───── Data supplied ─────

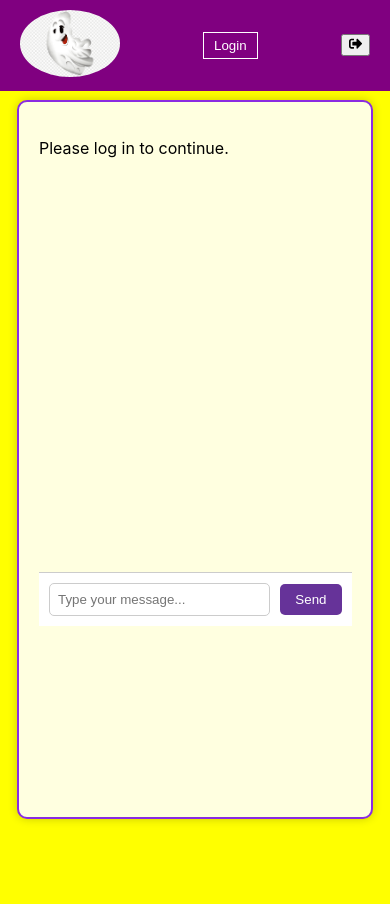
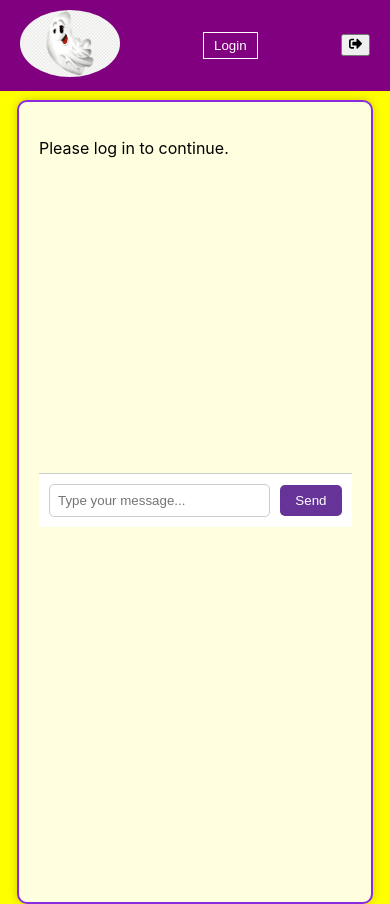
Before and after one commit to Mixchelle/chatboot, a React (Create React App) app in the folder front/: page /home in a window 390 px wide. Before the commit the page ends 844 px from the top, so only its background shows below. Built offline with nearby package versions, Linux system fonts and the light colour scheme.

Commit message:
fix erro tamanho da tela tamanho

```diff
--- a/front/src/components/Home.css
+++ b/front/src/components/Home.css
@@ -101,7 +101,7 @@
 @media (max-width: 768px) {
   .chat-container {
     width: 80%;
-    height: 80%;
+    height: 90%;
     position: absolute;
     bottom: 0; /* Fixa no rodapé */
     left: 10px;
@@ -123,7 +123,7 @@
     border-top: 1px solid #ccc;
     position: fixed;
     margin-bottom: 10px;
-    margin-top: 450px;
+    margin-top: 90%;
     width: 75%;
   }
 
```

─────

**What is being asked**: Set down all of the entries exactly as they appear, but keep the images out.

**Task answer**:
Before and after one commit to Mixchelle/chatboot, a React (Create React App) app in the folder front/: page /home in a window 390 px wide. Before the commit the page ends 844 px from the top, so only its background shows below. Built offline with nearby package versions, Linux system fonts and the light colour scheme.

Commit message:
fix erro tamanho da tela tamanho

```diff
--- a/front/src/components/Home.css
+++ b/front/src/components/Home.css
@@ -101,7 +101,7 @@
 @media (max-width: 768px) {
   .chat-container {
     width: 80%;
-    height: 80%;
+    height: 90%;
     position: absolute;
     bottom: 0; /* Fixa no rodapé */
     left: 10px;
@@ -123,7 +123,7 @@
     border-top: 1px solid #ccc;
     position: fixed;
     margin-bottom: 10px;
-    margin-top: 450px;
+    margin-top: 90%;
     width: 75%;
   }
 
```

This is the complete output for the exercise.